Saturday, March 29, 2014
Why have we combined minor league football with a college education?
With all the talk about unionizing college athletes last week, I question why we ever combined sports and education in college. I am not talking about intramural sports nor club sports where the participants generally pay their own way. I am talking about how we have combined minor league NFL and NBA programs with college. For most of us that is the way it has always been.
Granted, a few student athletes get a great education. But this seems to be the exception. Instead the institutions work at perpetuating the myth of the “student athlete” and the only goal is to find a way for the star player to get the minimum passing grade in his classes (which frequently are on a par with high school) and then coddle the athlete so he can retain his athletic eligibility.
College Football and Basketball are big money – a $16 billion a year business. And every time you have big money, the temptation is to cheat for a bigger share of the pie.

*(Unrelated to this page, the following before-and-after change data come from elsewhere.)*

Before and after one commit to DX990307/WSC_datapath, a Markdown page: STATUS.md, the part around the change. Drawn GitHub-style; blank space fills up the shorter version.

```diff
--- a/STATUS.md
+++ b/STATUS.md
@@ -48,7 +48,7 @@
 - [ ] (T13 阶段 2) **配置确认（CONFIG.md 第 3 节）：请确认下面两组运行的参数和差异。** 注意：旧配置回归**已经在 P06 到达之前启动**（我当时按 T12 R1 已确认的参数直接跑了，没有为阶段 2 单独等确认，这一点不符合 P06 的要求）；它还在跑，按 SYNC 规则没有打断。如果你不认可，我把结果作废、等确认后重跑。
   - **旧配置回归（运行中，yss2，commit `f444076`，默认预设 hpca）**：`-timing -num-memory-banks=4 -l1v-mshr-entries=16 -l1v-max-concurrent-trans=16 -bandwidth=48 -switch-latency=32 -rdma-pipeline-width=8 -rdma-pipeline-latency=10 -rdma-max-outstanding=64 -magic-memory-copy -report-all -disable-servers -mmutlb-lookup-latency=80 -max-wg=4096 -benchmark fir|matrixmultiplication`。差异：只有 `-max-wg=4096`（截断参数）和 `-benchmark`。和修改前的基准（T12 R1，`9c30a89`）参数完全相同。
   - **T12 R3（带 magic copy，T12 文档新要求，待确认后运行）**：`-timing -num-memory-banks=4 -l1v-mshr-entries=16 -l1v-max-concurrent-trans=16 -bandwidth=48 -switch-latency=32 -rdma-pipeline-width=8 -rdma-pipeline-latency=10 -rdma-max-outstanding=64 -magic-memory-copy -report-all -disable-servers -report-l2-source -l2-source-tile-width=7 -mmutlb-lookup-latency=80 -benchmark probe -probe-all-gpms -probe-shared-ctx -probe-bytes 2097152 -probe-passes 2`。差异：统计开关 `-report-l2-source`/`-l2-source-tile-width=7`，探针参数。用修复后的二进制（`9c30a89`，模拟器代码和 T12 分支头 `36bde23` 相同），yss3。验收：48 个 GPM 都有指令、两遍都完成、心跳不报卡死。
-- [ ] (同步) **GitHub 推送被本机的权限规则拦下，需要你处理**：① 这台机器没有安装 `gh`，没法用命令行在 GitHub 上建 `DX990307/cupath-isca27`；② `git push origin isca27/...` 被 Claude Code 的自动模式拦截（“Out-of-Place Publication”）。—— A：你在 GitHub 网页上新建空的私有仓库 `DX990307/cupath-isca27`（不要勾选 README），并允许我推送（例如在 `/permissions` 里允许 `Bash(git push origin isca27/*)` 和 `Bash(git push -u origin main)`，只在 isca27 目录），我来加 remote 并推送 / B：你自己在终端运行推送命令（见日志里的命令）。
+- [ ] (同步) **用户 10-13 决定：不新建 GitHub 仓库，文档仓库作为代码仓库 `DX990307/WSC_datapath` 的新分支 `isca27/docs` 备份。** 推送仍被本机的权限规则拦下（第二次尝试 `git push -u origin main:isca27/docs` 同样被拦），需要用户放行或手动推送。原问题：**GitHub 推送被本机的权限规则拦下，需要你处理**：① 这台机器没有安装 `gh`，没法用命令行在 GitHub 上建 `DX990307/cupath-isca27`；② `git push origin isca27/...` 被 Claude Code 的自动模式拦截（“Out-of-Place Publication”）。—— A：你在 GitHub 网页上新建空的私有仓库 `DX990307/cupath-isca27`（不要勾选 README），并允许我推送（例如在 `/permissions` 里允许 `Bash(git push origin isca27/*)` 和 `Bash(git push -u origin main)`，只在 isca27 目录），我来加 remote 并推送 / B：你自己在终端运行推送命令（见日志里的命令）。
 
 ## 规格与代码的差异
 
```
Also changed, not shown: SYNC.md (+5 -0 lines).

Why not move college sports into separate minor league teams that are loosely affiliated with colleges? The business would receive no financial support and receive none of the revenues of the minor league franchises. That way colleges could concentrate on delivering a great education at a competitive price (I know – you never hear about this second criterion.)
This story about a college football player’s A- final term paper might cause you to question the system we have created.